# [AIM OF THE EXERCISE]
Count how many lines of the material contain the string "docs", then give that number and nothing more.

# [TASK MATERIAL]

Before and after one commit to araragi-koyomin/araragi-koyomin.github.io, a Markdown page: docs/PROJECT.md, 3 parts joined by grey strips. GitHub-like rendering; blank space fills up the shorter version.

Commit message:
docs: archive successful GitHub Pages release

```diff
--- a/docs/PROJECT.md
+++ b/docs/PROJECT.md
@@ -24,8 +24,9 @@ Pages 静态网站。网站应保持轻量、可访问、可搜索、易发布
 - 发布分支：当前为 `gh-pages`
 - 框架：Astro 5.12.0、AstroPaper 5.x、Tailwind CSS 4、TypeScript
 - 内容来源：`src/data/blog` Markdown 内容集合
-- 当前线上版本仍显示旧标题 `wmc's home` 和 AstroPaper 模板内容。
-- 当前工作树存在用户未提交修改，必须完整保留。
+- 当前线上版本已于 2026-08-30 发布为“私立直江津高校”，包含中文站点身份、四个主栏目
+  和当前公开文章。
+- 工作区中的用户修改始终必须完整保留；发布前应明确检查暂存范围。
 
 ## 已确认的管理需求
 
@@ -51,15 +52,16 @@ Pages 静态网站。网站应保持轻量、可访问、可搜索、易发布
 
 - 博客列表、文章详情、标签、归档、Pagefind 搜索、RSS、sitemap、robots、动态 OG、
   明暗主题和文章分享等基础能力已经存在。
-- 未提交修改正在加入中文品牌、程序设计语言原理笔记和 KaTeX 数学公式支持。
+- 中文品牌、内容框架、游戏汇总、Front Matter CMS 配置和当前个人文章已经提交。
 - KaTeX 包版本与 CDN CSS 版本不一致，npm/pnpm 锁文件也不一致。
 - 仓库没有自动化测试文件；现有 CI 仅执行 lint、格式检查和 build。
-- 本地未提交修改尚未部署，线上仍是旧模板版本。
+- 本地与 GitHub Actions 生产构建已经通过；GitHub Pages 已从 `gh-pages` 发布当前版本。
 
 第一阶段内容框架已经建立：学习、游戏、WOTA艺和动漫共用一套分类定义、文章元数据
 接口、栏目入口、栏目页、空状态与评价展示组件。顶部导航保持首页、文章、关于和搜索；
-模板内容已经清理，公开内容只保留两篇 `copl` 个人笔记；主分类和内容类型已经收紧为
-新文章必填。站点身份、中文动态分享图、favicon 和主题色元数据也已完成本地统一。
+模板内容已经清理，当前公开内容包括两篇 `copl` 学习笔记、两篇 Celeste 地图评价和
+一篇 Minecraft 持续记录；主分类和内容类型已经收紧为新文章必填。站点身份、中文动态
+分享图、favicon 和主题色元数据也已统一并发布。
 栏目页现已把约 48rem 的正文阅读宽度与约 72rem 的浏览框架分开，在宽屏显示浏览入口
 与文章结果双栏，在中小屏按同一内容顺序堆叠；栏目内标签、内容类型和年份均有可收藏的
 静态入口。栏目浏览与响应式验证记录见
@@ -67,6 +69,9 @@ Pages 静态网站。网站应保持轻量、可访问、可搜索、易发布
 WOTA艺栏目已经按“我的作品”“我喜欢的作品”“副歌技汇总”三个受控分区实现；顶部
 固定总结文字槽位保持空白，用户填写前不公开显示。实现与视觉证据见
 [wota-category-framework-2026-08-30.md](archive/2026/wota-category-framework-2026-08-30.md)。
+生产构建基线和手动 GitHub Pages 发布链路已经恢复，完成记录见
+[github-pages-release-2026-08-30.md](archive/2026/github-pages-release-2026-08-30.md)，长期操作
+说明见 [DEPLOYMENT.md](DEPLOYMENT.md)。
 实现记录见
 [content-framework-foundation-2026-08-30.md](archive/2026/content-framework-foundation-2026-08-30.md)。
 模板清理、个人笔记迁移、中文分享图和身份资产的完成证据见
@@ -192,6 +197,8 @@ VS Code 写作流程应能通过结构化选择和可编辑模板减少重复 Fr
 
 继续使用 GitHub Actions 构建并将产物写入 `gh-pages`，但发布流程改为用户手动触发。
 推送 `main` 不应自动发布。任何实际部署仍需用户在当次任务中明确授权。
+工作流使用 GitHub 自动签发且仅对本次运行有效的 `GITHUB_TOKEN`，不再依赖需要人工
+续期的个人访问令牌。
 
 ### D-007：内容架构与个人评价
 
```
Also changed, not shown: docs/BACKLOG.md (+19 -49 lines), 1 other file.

# [EXPECTED ANSWER]
5